- It is not clear whether adding a monoclonal antibody to the newly approved BCR (B-cell receptors) inhibitors such as ibrutinib or idelalisib makes a difference in the long-term outcomes.
- Obinutuzumab (Gazyva), a third generation monoclonal antibody, already has proven to be more effective than rituximab when combined with the old school chlorambucil, and now is shown to add efficacy to the BCL-2 inhibitor, venetoclax (aka ABT-199 or GDC-0199). See this published article for more details.
- There was a 100% response rate in treatment-naïve patients treated with the combination of obinutuzumab and venetoclax. Almost ¼ of the patients had a complete response.
- Although not a cytotoxic chemotherapy, venetoclax acts more like one with its rapid clearing of CLL cells compared to the slower way that the BCR inhibitors work.

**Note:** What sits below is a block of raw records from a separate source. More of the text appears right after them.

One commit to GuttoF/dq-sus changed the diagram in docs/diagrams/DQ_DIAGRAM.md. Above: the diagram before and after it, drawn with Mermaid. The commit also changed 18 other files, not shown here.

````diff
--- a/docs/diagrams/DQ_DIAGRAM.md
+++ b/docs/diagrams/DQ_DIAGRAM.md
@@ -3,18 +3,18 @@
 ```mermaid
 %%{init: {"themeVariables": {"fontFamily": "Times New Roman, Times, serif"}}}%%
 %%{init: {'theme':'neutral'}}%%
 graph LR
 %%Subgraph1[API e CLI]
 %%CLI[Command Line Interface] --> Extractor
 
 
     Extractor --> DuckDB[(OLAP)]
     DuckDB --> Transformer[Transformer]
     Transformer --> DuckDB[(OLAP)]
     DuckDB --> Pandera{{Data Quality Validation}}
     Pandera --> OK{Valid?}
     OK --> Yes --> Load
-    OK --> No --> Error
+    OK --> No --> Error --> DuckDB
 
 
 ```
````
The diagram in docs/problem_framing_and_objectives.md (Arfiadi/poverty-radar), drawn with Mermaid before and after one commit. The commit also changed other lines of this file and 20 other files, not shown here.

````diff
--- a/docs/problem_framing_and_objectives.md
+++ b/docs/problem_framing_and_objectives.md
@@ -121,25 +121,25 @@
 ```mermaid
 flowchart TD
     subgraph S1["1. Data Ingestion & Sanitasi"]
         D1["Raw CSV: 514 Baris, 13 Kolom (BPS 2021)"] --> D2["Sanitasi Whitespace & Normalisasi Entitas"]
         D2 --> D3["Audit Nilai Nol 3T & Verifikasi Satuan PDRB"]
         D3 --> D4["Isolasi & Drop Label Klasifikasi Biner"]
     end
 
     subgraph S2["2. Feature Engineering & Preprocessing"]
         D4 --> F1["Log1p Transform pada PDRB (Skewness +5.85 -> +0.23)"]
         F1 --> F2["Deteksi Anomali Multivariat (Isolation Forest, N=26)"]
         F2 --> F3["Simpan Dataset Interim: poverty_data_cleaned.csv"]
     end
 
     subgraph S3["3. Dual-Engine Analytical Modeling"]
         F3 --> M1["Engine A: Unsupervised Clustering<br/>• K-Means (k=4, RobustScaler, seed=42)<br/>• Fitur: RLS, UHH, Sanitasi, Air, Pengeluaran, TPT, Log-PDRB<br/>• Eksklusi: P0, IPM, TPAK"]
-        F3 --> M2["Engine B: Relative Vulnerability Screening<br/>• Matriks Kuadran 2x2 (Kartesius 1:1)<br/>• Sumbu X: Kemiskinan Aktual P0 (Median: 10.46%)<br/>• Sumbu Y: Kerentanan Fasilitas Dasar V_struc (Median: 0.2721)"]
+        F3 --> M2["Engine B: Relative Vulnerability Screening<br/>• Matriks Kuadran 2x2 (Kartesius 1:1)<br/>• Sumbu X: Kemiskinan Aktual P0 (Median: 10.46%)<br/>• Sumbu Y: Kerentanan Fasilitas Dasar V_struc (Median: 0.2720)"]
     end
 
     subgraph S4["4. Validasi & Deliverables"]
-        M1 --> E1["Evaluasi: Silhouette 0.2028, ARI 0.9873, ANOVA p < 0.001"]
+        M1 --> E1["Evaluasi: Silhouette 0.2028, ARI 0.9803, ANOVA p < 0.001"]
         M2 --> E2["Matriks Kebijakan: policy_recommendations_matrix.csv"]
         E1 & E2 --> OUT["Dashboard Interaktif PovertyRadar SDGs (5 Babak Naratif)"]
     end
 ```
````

- Several ongoing and upcoming trials are studying combinations that include venetoclax plus an antibody, but no chemotherapy, as the backbone of therapy.
What we all want is a cure for CLL and it is most unlikely that we are going to get there with a single agent, so we need to look at combinations. The “gold standard” chemo-immunotherapy (CIT) combination of FCR (fludarabine, cyclophosphamide, and rituximab) has provided very durable responses for a select group of low-risk patients that to some researchers is starting to look like a cure.
But for the vast majority of us, with FCR or any CIT, we will always relapse, usually with more aggressive disease, so we need a better option.
Now that we have several new non-chemo drugs, both approved and in development, that work well and in different ways, the next step is to do the trials to find out which combinations are safe and most effective.
As Dr. Jones says: It’s all good.
Here is a link to the obinutuzumab and venetoclax trial referenced by Dr. Jones.
Please enjoy my short interview with Dr. Jeff Jones from a very hectic ASH 2015.
Brian Koffman, MD March 28, 2016